■ Task instructions: Work out how many lines in the entries below include the word "CATIA". Give nothing but the number.

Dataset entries
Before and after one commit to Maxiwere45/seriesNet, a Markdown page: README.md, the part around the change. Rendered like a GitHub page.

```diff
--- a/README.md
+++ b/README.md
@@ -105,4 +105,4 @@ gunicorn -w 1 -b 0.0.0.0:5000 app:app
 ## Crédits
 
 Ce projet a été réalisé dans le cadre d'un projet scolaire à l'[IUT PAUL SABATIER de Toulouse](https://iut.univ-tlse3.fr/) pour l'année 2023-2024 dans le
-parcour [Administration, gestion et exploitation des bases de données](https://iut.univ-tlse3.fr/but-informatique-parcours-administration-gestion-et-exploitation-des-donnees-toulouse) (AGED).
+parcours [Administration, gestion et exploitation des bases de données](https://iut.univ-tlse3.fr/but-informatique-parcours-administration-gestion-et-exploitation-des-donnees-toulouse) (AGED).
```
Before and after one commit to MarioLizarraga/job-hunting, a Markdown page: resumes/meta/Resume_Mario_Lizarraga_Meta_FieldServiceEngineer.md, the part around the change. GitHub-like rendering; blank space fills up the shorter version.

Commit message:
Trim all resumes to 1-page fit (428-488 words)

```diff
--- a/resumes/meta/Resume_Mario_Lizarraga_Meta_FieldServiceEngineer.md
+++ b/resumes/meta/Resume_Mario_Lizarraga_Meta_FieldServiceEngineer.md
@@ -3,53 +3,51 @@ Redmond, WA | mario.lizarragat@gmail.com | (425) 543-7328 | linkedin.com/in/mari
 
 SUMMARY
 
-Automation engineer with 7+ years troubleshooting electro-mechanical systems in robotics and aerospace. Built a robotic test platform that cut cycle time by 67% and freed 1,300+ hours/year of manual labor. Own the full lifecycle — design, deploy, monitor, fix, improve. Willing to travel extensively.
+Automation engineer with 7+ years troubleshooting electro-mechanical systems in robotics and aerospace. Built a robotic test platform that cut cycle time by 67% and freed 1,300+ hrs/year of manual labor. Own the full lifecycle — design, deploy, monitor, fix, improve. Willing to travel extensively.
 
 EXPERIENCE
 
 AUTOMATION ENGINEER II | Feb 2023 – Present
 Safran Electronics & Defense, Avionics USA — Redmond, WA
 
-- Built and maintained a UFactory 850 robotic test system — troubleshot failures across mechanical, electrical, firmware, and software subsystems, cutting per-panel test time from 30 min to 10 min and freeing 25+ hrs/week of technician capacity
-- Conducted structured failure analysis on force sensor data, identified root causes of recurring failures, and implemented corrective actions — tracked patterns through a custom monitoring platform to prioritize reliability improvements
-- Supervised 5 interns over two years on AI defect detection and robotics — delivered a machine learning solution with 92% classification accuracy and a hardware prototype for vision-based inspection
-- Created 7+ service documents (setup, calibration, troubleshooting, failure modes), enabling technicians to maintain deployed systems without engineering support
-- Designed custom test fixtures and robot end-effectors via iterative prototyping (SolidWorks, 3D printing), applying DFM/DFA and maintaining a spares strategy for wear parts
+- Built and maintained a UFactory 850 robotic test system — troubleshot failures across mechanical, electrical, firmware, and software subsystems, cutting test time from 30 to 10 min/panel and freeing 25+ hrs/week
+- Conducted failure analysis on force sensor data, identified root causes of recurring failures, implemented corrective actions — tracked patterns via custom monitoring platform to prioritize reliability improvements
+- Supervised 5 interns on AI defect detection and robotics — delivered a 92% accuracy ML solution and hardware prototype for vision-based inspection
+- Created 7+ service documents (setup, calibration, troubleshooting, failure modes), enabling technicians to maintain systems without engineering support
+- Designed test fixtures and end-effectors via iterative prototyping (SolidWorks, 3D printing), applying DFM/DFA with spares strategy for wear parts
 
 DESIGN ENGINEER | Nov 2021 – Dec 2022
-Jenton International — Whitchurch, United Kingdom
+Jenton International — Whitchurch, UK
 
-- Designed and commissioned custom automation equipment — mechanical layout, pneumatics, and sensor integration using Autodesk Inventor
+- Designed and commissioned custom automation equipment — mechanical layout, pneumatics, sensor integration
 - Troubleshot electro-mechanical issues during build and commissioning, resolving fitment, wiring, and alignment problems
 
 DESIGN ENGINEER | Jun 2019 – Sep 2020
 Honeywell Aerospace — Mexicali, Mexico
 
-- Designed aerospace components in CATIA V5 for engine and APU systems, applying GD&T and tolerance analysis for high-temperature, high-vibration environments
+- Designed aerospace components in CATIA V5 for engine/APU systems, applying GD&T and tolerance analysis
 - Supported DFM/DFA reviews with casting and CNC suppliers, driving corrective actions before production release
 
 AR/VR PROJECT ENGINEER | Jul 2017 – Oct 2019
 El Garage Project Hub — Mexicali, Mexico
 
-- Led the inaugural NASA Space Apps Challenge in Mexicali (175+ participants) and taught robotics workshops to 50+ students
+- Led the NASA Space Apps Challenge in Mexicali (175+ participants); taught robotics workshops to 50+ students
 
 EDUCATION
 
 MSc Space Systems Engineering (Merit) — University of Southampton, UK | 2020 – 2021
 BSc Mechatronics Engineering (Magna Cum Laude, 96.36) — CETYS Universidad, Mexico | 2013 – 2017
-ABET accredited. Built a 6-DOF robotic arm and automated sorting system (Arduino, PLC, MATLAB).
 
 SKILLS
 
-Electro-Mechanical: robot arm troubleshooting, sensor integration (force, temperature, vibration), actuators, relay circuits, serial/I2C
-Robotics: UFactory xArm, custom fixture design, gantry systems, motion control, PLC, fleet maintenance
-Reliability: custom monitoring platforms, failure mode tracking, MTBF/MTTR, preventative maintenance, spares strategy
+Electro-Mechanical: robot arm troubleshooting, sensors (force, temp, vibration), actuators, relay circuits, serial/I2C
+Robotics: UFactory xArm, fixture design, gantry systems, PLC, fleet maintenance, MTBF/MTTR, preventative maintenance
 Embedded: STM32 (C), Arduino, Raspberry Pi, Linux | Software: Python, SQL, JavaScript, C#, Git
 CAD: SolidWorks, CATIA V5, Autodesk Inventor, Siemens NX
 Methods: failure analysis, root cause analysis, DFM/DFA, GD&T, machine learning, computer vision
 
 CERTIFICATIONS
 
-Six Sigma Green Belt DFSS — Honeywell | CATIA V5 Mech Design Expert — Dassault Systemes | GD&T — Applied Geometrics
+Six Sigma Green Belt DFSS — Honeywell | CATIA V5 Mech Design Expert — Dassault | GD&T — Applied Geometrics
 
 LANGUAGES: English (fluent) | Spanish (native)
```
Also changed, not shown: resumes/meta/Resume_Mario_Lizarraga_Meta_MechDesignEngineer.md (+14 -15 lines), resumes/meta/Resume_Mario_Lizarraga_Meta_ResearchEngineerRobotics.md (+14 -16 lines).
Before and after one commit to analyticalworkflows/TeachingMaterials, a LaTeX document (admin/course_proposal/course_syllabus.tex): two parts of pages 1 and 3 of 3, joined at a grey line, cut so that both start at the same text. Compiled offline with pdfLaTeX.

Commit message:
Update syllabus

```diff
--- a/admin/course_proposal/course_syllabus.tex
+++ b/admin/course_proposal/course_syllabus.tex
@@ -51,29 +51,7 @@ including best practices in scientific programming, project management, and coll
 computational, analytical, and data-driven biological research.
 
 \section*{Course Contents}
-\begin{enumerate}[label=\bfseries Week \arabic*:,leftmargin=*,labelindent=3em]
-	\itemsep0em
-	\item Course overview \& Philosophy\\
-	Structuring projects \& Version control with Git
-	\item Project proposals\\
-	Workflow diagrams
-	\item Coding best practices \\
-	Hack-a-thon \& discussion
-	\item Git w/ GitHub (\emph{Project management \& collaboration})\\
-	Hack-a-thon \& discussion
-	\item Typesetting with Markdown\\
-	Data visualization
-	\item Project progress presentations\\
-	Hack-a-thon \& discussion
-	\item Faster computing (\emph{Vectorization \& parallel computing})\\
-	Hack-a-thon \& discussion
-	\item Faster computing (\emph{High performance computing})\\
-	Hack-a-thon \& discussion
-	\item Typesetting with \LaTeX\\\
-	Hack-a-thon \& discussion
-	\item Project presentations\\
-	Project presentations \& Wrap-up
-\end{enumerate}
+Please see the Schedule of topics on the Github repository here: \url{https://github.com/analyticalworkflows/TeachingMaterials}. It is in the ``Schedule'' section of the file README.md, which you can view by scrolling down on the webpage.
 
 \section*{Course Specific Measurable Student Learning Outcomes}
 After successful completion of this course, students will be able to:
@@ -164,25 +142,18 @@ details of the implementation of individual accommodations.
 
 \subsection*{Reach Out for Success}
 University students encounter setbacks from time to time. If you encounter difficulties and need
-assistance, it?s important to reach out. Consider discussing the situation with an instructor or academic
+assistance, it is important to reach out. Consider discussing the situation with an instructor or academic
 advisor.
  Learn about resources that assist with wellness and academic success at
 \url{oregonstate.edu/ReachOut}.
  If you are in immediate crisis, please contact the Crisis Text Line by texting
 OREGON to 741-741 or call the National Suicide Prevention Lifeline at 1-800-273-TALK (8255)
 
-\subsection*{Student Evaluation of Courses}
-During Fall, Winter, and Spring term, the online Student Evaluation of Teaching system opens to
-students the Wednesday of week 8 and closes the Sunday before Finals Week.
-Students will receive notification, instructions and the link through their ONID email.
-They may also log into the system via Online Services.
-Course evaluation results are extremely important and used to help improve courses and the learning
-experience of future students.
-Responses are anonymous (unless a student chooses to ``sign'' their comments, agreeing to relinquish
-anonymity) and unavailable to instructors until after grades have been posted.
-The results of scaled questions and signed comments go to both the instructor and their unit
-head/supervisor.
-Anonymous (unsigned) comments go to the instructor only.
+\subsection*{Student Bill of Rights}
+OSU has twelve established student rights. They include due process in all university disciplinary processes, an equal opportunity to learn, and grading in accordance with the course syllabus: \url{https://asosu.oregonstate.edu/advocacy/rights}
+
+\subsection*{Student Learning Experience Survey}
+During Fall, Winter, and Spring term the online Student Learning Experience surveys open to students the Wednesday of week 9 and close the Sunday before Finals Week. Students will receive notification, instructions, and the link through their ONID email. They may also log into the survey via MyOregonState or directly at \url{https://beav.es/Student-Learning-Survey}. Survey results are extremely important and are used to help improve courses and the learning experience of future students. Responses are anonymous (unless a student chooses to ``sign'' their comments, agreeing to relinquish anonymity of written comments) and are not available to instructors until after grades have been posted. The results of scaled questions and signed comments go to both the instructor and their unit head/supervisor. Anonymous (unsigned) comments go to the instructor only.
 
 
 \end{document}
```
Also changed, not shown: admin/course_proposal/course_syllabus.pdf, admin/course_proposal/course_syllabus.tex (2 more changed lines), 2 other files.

■ Expected output: 5